I listen to strangers talking all the time. Most of the time it’s dull. Sometimes it’s educational. And, on occasion it’s frightening. The other day I was heading on my way to buy groceries, walking along a particularly busy stretch of sidewalk a few blocks from where I live, when I overheard a man shouting into his mobile phone.

“You f-ing find her and get my shit back. Or I’ll go out there and find her and f-ing kill her! I want my stuff back!” His language, tone, demeanor and facial expression didn’t leave any doubt. He meant what he said.

Why do I listen?

I want to write credible dialog.

Listening to strangers is, odd but true, more useful than listening to friends and family.
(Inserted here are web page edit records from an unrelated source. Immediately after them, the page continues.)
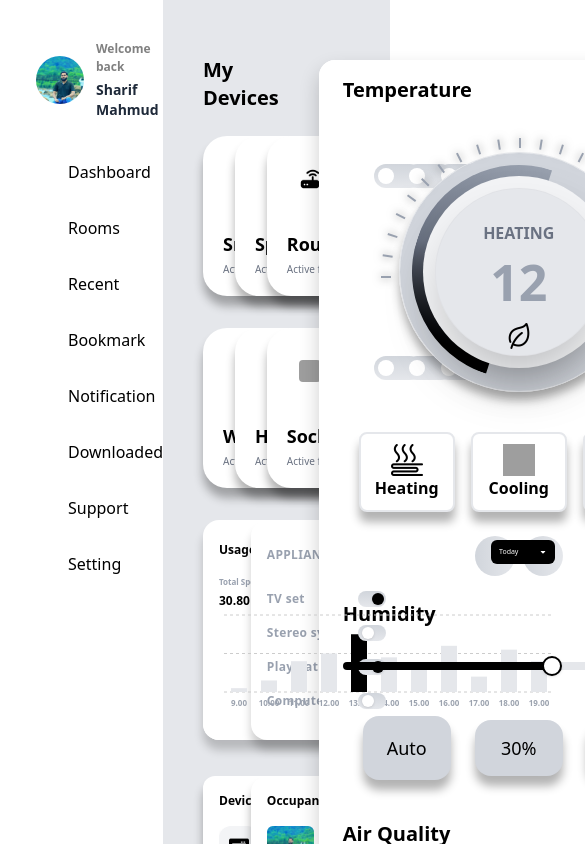
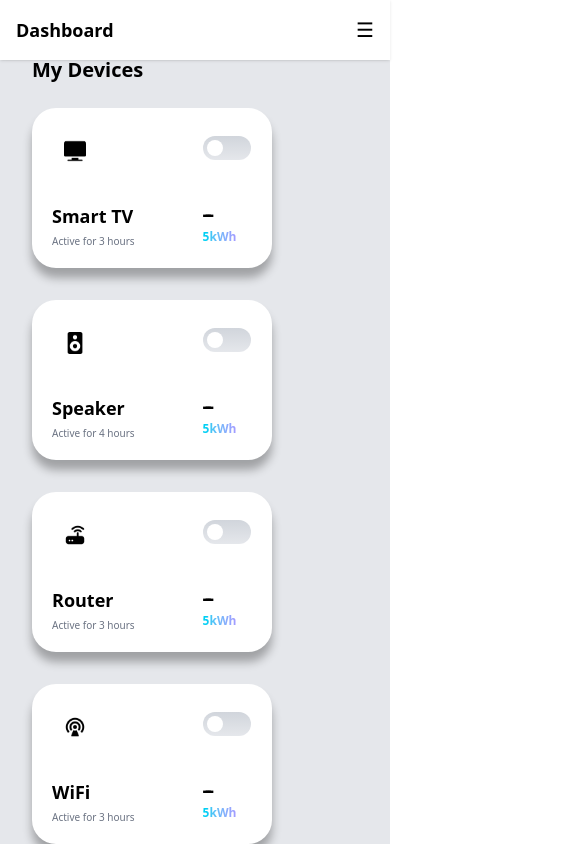
Before and after one commit to sazid-zero/HomeSync-Smart-Home-Dashboard, a React (Vite) app: page / in a window 390 px wide. Shown: the top 844 px of the page, 585 px wide, since content can reach past the window. Built offline with nearby package versions, Linux system fonts and the light colour scheme; grey boxes are pictures that could not be loaded.

Commit message:
Added a page

```diff
--- a/index.html
+++ b/index.html
@@ -2,7 +2,7 @@
 <html lang="en">
   <head>
     <meta charset="UTF-8" />
-    <link rel="icon" type="image/svg+xml" href="/smart-house.png" />
+    <link rel="icon" type="image/svg+xml" href="/home.png" />
     <meta name="viewport" content="width=device-width, initial-scale=1.0" />
     <title>HomeSync</title>
   </head>
--- a/src/App.tsx
+++ b/src/App.tsx
@@ -4,8 +4,11 @@ import Dashboard from "./pages/Dashboard.tsx";
 function App() {
     return (
 
-        <div className="App bg-gray-200 max-h-full">
-
+        <div className="App bg-gray-200 min-h-screen">
+            <div className="md:hidden fixed w-full flex items-center justify-between p-4 bg-white z-50 shadow">
+                <h1 className="text-lg font-bold">Dashboard</h1>
+                <button className="text-xl">☰</button>
+            </div>
             <Dashboard/>
         </div>
     )
--- a/src/pages/Dashboard.tsx
+++ b/src/pages/Dashboard.tsx
@@ -40,12 +40,12 @@ const [isOn, setIsOn] = useState(false);
         <div className="flex flex-col pt-7 space-y-10">
 
             <div
-                className={`relative w-12 h-6 rounded-full p-1 cursor-pointer bg-gradient-to-b from-gray-300 to-gray-200`}
+                className={` w-12 h-6 rounded-full p-1 cursor-pointer bg-gradient-to-b from-gray-300 to-gray-200`}
                 onClick={handleToggle}
                 onMouseDown={(e) => e.preventDefault()}
             >
                 <div
-                    className={`absolute w-4 h-4  rounded-full transition-transform duration-200 ${isOn ? 'translate-x-6 bg-black' : 'translate-x-0 bg-white'}`}
+                    className={` w-4 h-4  rounded-full transition-transform duration-200 ${isOn ? 'translate-x-6 bg-black' : 'translate-x-0 bg-white'}`}
                 ></div>
             </div>
 
@@ -371,7 +371,8 @@ const Occupant: React.FC = () => {
 }
 
 const Sidebar: React.FC = () => (
-    <div className="w-60 bg-white min-h-screen pt-10 pl-9 flex flex-col space-y-6">
+
+    <div className="hidden md:flex w-60 bg-white min-h-screen pt-10 pl-9 flex-col space-y-6">
         <div className="flex items-center space-x-2">
             <img src="/profile.jpg" alt="User" className="rounded-full h-12 w-12" />
             <div className="flex flex-col space-y-1 pl-1">
@@ -394,11 +395,12 @@ const Sidebar: React.FC = () => (
 
 const Dashboard: React.FC = () => {
     return (
-        <div className="flex space-x-10">
+        <div className="flex">
             <Sidebar />
+    <div className="flex flex-col lg:flex-row pl-8 space-x-10">
             <div className="flex flex-col pt-14 space-y-6">
                 <span className="text-xl font-bold">My Devices</span>
-                <div className="grid grid-cols-3 gap-x-5 gap-y-8">
+                <div className="grid grid-cols-1 md:grid-cols-2 lg:grid-cols-3 gap-x-5 gap-y-8">
                 <DeviceCard name="Smart TV" status="Active for 3 hours" power="5kWh" image="/monitor.png"/>
                 <DeviceCard name="Speaker" status="Active for 4 hours" power="5kWh" image="/speaker.png"/>
                 <DeviceCard name="Router" status="Active for 3 hours" power="5kWh" image="/router.png"/>
@@ -407,7 +409,7 @@ const Dashboard: React.FC = () => {
                 <DeviceCard name="Socket" status="Active for 3 hours" power="5kWh" image="/plug.png"/>
                 </div>
 
-                <div className="grid grid-cols-2 pt-2 gap-x-5 gap-y-9">
+                <div className="grid grid-cols-1 md:grid-cols-1 lg:grid-cols-2 pt-2 gap-x-5 gap-y-9">
                 <UsageStats />
                 <Appliances />
                 <PowerConsumption />
@@ -420,6 +422,7 @@ const Dashboard: React.FC = () => {
             </div>
 
         </div>
+            </div>
     );
 };
 
```
Also changed, not shown: public/home.png (added).
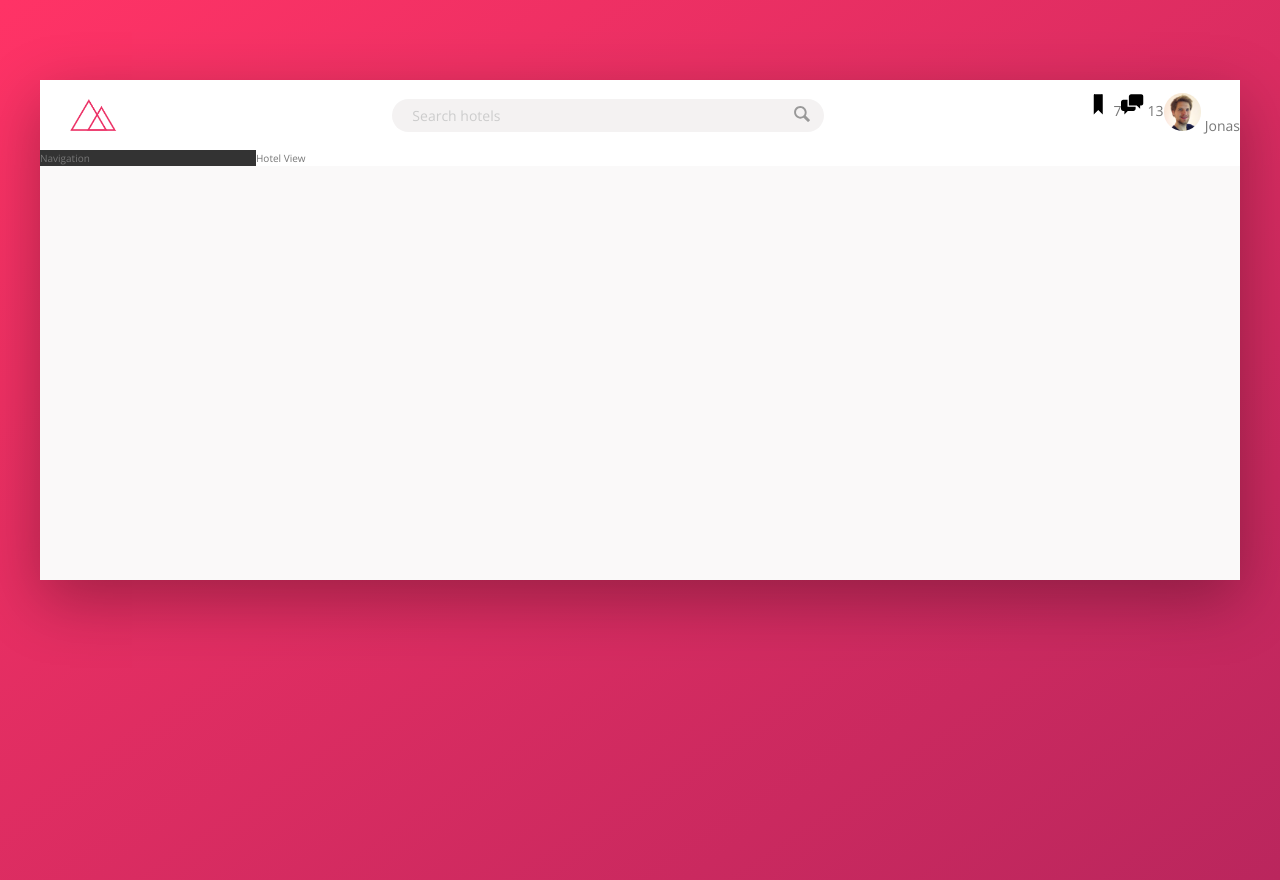
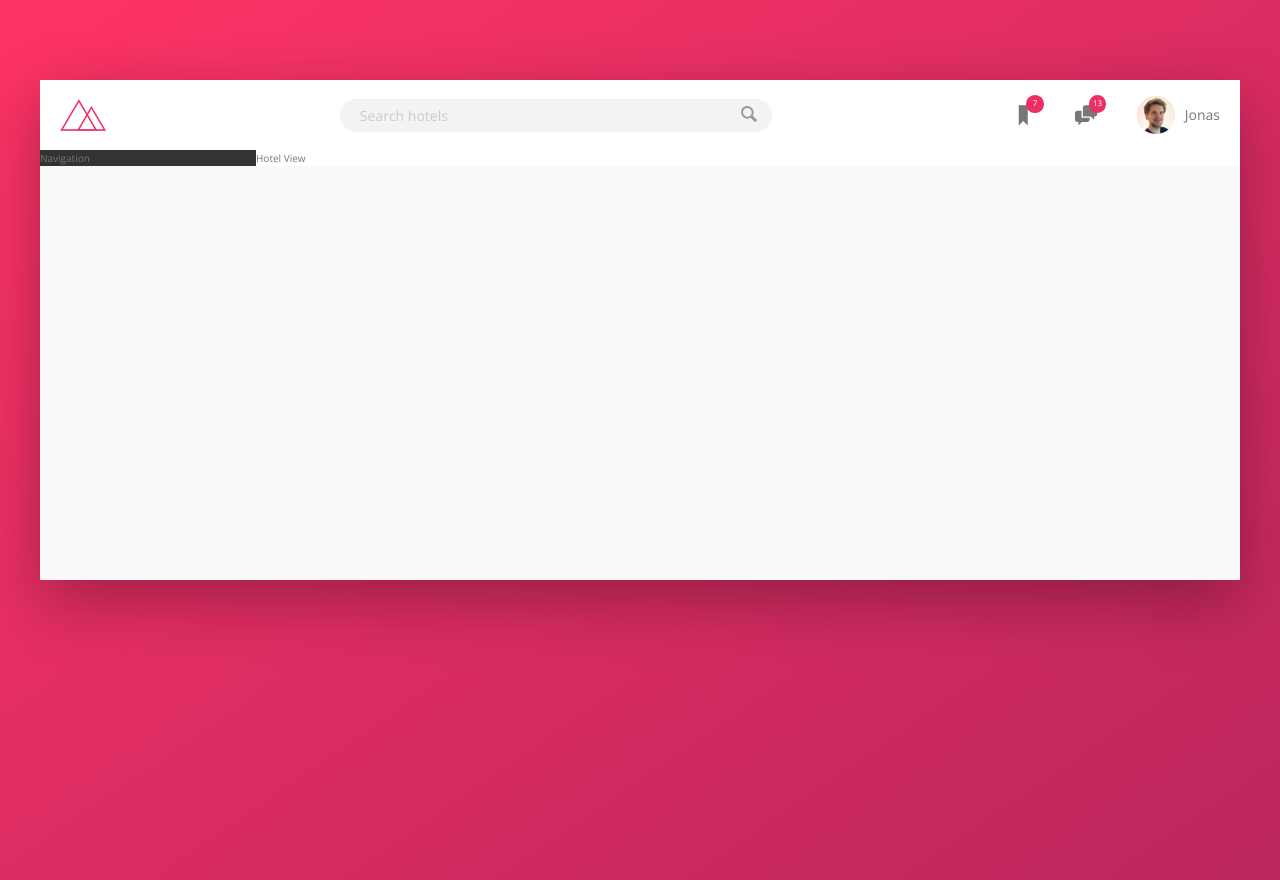
Before and after one commit to sankait36/trillo, a website: page index.html in a window 1280 px wide. Drawn offline with nearby package versions, Linux system fonts and the light colour scheme.

Commit message:
Navbar complete

```diff
--- a/index.html
+++ b/index.html
@@ -25,13 +25,13 @@
         </button>
       </form>
       <nav class="user-nav">
-        <div class="user-name__icon-box">
+        <div class="user-nav__icon-box">
           <svg class="user-nav__icon">
             <use xlink:href="img/sprite.svg#icon-bookmark" />
           </svg>
           <span class="user-nav__notification">7</span>
         </div>
-        <div class="user-name__icon-box">
+        <div class="user-nav__icon-box">
           <svg class="user-nav__icon">
             <use xlink:href="img/sprite.svg#icon-chat" />
           </svg>
@@ -39,7 +39,7 @@
         </div>
         <div class="user-nav__user">
           <img src="img/user.jpg" alt="User photo" class="user-nav__user-photo">
-          <span class="user-name__user-name">Jonas</span>
+          <span class="user-nav__user-name">Jonas</span>
         </div>
       </nav>
     </header>
--- a/sass/_components.scss
+++ b/sass/_components.scss
@@ -2,7 +2,7 @@
 // LOGO
 .logo {
   height: 3.25rem;
-  margin-left: 3rem;
+  margin-left: 2rem;
 }
 
 /////////////////////////////////////////
@@ -66,31 +66,51 @@
 /////////////////////////////////////////
 // USER NAVIGATION
 .user-nav {
+  align-self: stretch;
   display: flex;
+  align-items: center;
+
+  & > * {
+    padding: 0 2rem;
+    cursor: pointer;
+    height: 100%;
+
+    display: flex;
+    align-items: center;
+  }
+
+  & > *:hover {
+    background-color: var(--color-grey-light-2);
+  }
 
   &__icon-box {
-
+    position: relative;
   }
 
   &__icon {
     height: 2.25rem;
     width: 2.25rem;
+    fill: var(--color-grey-dark-2);
   }
 
   &__notification {
-
-  }
-
-  &__user {
-
+    font-size: .8rem;
+    height: 1.75rem;
+    width: 1.75rem;
+    border-radius: 50%;
+    background-color: var(--color-primary);
+    color: #FFF;
+    position: absolute;
+    top: 1.5rem;
+    right: 1.1rem;
+    display: flex;
+    justify-content: center;
+    align-items: center;
   }
 
   &__user-photo {
     height: 3.75rem;
     border-radius: 50%;
-  }
-
-  &__user-name {
-
+    margin-right: 1rem;
   }
 }
```
Also changed, not shown: css/style.css.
I’m invested in WHAT my nearest and dearest are saying while I can focus on HOW strangers speak without worrying about the content. It’s a different kind of listening.

In cities like New York, people talk about personal topics in public places because there’s a general agreement—an unspoken social contract—that enables the illusion of privacy. We know people can hear and may even be eavesdropping, but there’s a quiet, psychological barrier that usually inhibits dropping into someone else’s conversation.

This is not to say that talking to strangers is forbidden. It’s not and chatting with strangers at cafes and bars, in stores, on line for shows, etc. is practically a hobby in New York. That kind of casual chatting is fun. The unspoken rule prohibits diving into personal dramas.

Overhearing an intense discussion, with impassioned language and strong emotions is like taking a class in writing dialog. So, don’t mind me—keep talking.


  1. Meh…dialogue is hard. If I can visualise the character well enough, I can get the intonation reasonably well, but most of them still end up sounding more or less middle class. 🙁

    • Candy Korman

      I’ve read entirely too many stories and novels in which ALL the characters sounded the same! The missteps of other authors has alwways been unreal oo m.